On a lighter note, The Week references an article in The Economist about the slowing down of the traditional brand globalisation, one bellwether being that ‘no new country has welcomed McDonald’s in four years’. Now apparently there’s a new form of globalisation, the ‘hipster index’, produced by the shipping company MoveHub. Based on ‘design aesthetic’ such as ‘exposed wood and vintage light bulbs’, it’s often manifested in coffee shops, vegan restaurants and independent boutiques. The article points up predictable locations like Brighton, ‘but, judging by the rise of hip coffee shops in places like Kabul, it may only be a matter of time before even ‘conflict-ridden’ cities make the grade’.
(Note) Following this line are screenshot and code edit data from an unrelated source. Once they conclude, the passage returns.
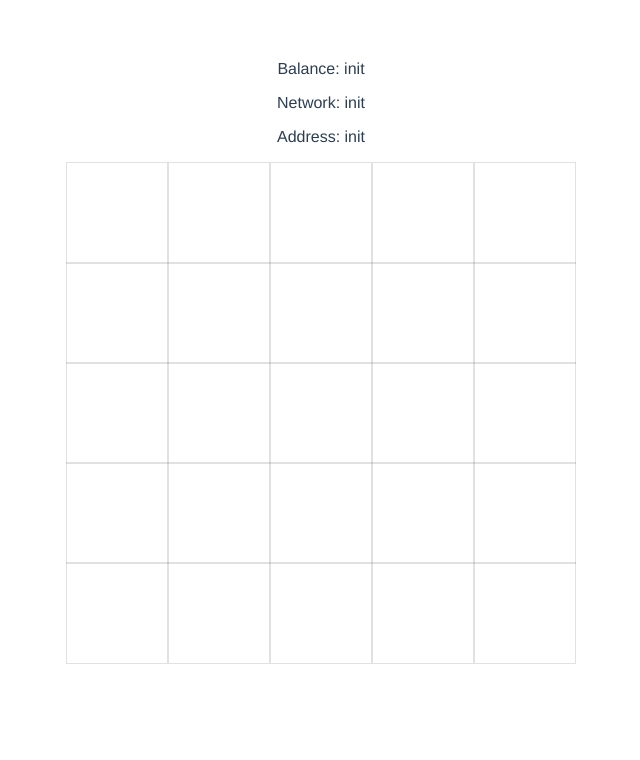
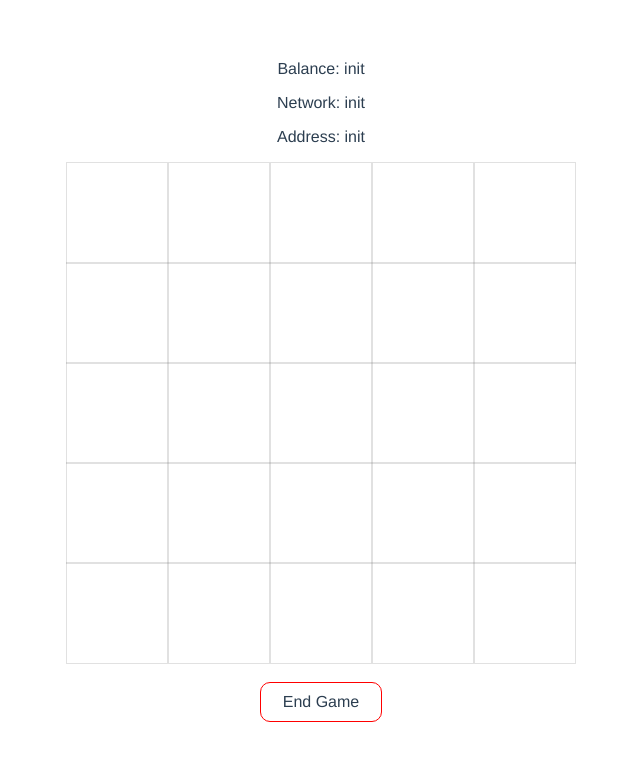
Before and after one commit to zksnake/zksnake-ui, a Vue app: page / in a window 1280 px wide. Shown: the top 760 px of the page, without its empty margins (319-959 px from the left). Built offline with nearby package versions, Linux system fonts and the light colour scheme.

Commit message:
add setup and end game

```diff
--- a/src/components/HelloWorld.vue
+++ b/src/components/HelloWorld.vue
@@ -4,20 +4,26 @@
     <div class="row" v-for="xc, x in cells" :key="'x-'+x">
       <div class="cell" :class="styleClass(x,y)"
         v-for="yc, y in xc" :key="'y-'+y" @click="click(x,y)">
-        <crossIcon class="icon" v-if="!cells[x][y] && !canClick(x,y, curPlayer)" style="opacity: 0.1; "></crossIcon>
+        <div v-if="setupGame" class="boomIcon">
+          <boomIcon class="icon"/>
+        </div>
+        <crossIcon class="icon" v-if="!setupGame&&!cells[x][y] && !canClick(x,y, curPlayer)" style="opacity: 0.1; "></crossIcon>
       </div>
     </div>
+    <div class="end" @click="endGame">End Game</div>
   </div>
 </template>
 
 <script>
 
 import crossIcon from '../icons/cross.vue'
+import boomIcon from '../icons/boom.vue'
 import WalletInfo from './WalletInfo.vue'
 import { web3, SensiletWallet } from '../web3'
 
 export default {
   components: {
+    boomIcon,
     crossIcon,
     WalletInfo
   },
@@ -26,6 +32,8 @@ export default {
   },
   data () {
     return {
+      setupGame: true,
+
       cells: [],
       curPlayer: 'q', // p or q
       lastCell: { // last position of p or q
@@ -50,7 +58,7 @@ export default {
       ['', '', '', '', '']
     ]
     this.cells = cells
-    // 初始化链
+    // TODO 初始化链
 
     // construct wallet
     const wallet = new SensiletWallet()
@@ -63,11 +71,19 @@ export default {
     // }
   },
   methods: {
+    endGame () {
+      // TODO end game
+    },
     click (x, y) {
+      if (this.setupGame) {
+        this.setupGame = false
+        // TODO get x, y and init chain
+        return
+      }
+
       if (!this.canClick(x, y, this.curPlayer)) return
       this.cells[x][y] = this.curPlayer
       this.lastCell[this.curPlayer] = [x, y]
-      // 上链
       this.nextPlayer()
     },
     canClick (x, y, player) {
@@ -141,4 +157,25 @@ export default {
 .cell.q{
   background-color: #FFCCCC !important;
 }
+
+.boomIcon{
+  opacity: 0;
+  padding: 12px;
+}
+.boomIcon:hover{
+  opacity: 0.6;
+}
+
+.boomIcon.icon{
+  top: 10px;
+}
+
+.end{
+  border: 1px solid red;
+  width: 100px;
+  border-radius: 10px;
+  margin: 20px auto;
+  padding: 10px;
+  cursor: pointer;
+}
 </style>
--- /dev/null
+++ b/src/icons/boom.vue
@@ -0,0 +1,14 @@
+<template>
+  <svg version="1.1" id="Layer_1" xmlns="http://www.w3.org/2000/svg"
+  xmlns:xlink="http://www.w3.org/1999/xlink" x="0px" y="0px" viewBox="0 0 122.88 103.74" style="enable-background:new 0 0 122.88 103.74" xml:space="preserve">
+  <g><path class="st0" d="M80.75,23.27l-5.49,9.51c12.78,16.46,14.41,32.95,4.9,49.42c-5.93,10.28-14.62,16.93-26.07,19.98 c-11.42,3.06-22.28,1.61-32.54-4.31C11.32,91.97,4.66,83.31,1.59,71.88c-3.09-11.44-1.7-22.24,4.18-32.42 c9.27-16.06,24.39-22.92,45.33-20.61l5.49-9.51c3.05,0.13,6.45,0.92,10.22,2.33l0.84-1.46c2.77-4.8,6.67-7.97,11.7-9.44 c5.04-1.49,9.72-0.77,14.35,1.69c18.21,9.66,2.63,28.12,16.64,37.46c1.84,1.22,4.73,1.74,8.43,1.9c0.54,0,1.19,0.21,1.88,0.61 c2.15,1.24,2.73,2.72,1.74,4.44c-1.05,1.82-3.25,2.71-6.61,2.62c-3.35-0.05-6.66-1.04-9.92-2.92c-16.51-9.53-3.55-28.1-16.43-37.02 c-5.76-3.99-11.22-1.64-15.69,6.11C76.41,18.09,78.74,20.62,80.75,23.27L80.75,23.27z"/></g></svg>
+</template>
+
+<script>
+export default {
+  name: 'HelloWorld'
+}
+</script>
+
+<style scoped scss>
+</style>
```
Also changed, not shown: src/icons/boom2.vue (added, +15 -0 lines).
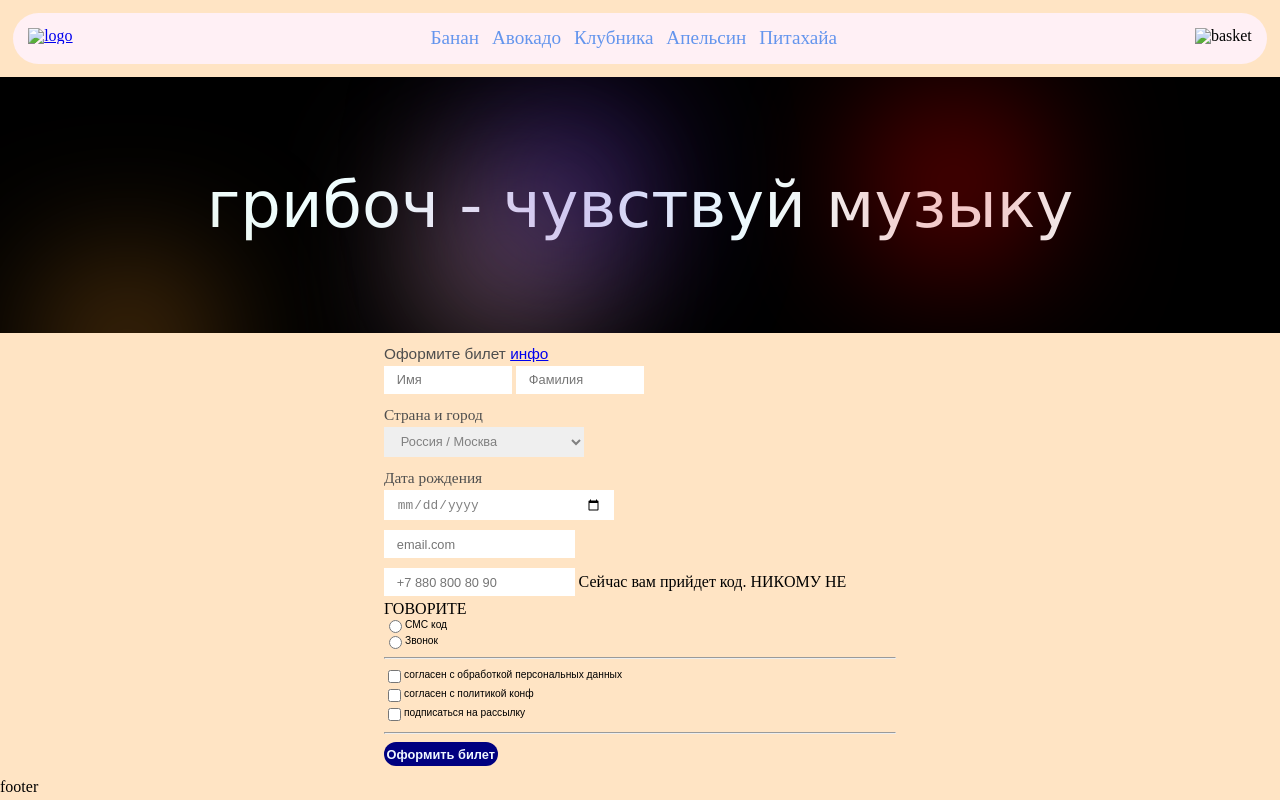
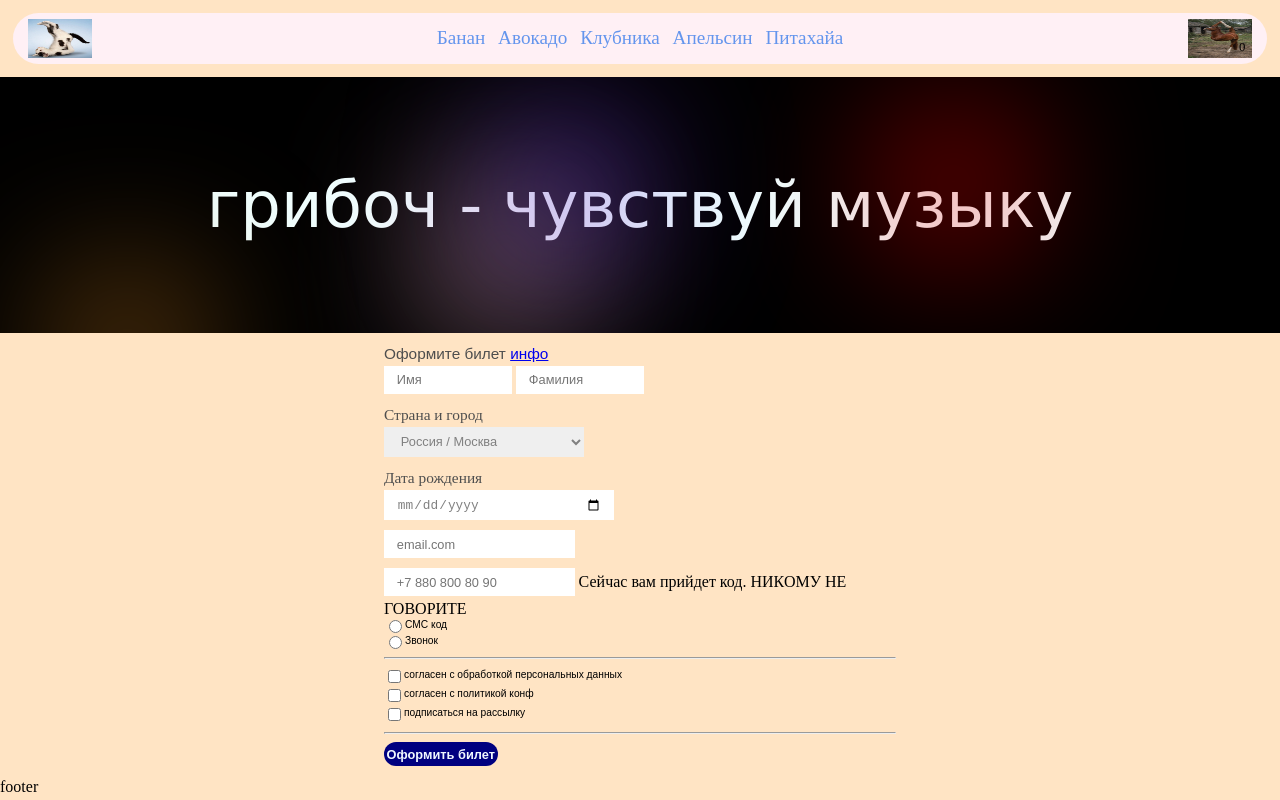
Before and after one commit to ulianayagovdik-dev/homework, a plain HTML site: page index.html in a window 1280 px wide. Drawn offline with Linux system fonts and the light colour scheme.

Commit message:
Update index.html

```diff
--- a/index.html
+++ b/index.html
@@ -11,7 +11,7 @@
   <body>
 
     <section class="menubar">
-      <a href="./index.html"><img src="" alt="logo"></a>
+      <a href="./index.html"><img class="logo" src="img/cat.jpg" alt="logo"></a>
       <div class="list_container">
         <div class="menu">
           <p>menu</p><p>↓</p>
@@ -24,7 +24,7 @@
           <li><a href="./pitahaya.html">Питахайа</a></li>
         </ul>
       </div>
-      <div><img src="" alt="basket"></div>
+     <div class="cart" id="cart-button"><img class="basket" src="./img/horse.jpg" alt="basket"> <span id="cart-count">0</span></div>
     </section>
 
     <div class="banner">
```
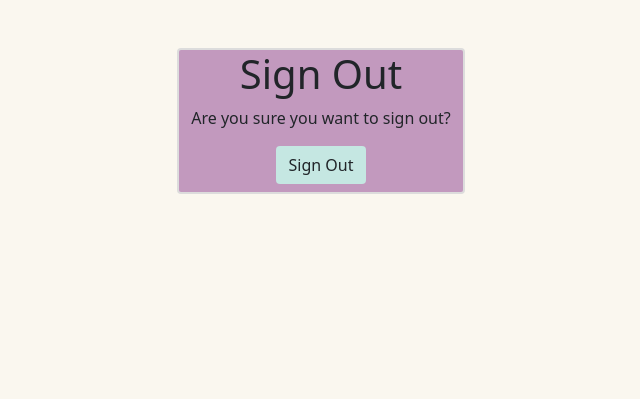
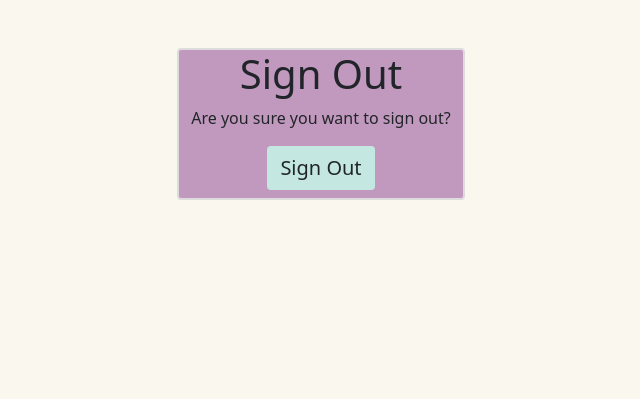
Before and after one commit to Enquil/rtr_v2, a Django app: page /accounts/logout/ in a window 1280 px wide. Shown: the part 68-467 px from the top of the page, without its empty margins (319-959 px from the left). Run offline with Django 3.2, Linux system fonts and the light colour scheme; a user stored in the database is signed in; some libraries are stand-ins or nearby versions.

Commit message:
made signout button a bit larger

```diff
--- a/templates/account/logout.html
+++ b/templates/account/logout.html
@@ -17,7 +17,7 @@
         {% if redirect_field_value %}
         <input type="hidden" name="{{ redirect_field_name }}" value="{{ redirect_field_value }}"/>
         {% endif %}
-        <button class="btn bg-mint mb-2" type="submit">Sign Out</button>
+        <button class="btn bg-mint mb-2 fs-5" type="submit">Sign Out</button>
       </form>
     </div>
   </div>
```
Also changed, not shown: db.sqlite3.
Finally, in January an intriguing project will get underway, in which research centres across Europe will collaborate to ‘develop an online encyclopaedia of European smells, including potted biographies of particular odours, together with insights into the emotions and places associated with certain scents’. Many of us will have had the Proustian experience of suddenly being transported back in time because of associations with that time being catalysed by something we’re smelling or sensing in the present. The project recognises how many smells alluded to in literature accrue to items no longer available to us. ‘A key part of the project is to highlight how the meanings and uses of different smells have changed over time, something that shows in the history of tobacco’. ‘Odeuropa’, to cost E2.8m, aims ‘to identify and even recreate the aromas that would have assailed noses between the 16th and early 20th centuries. That information will be used to develop an online encyclopaedia of European smells, including potted biographies of particular odours, together with insights into the emotions and places associated with certain scents. It will [also] include discussions of particular types of noses from the past – the kinds of people for whom smell was significant and what smell meant to them’. Fascinating stuff and two which immediately come to mind are the smell of old books and decaying paper, as witnessed in traditional libraries, these days a rarity, and the whiff of French cigarettes on the Paris Metro.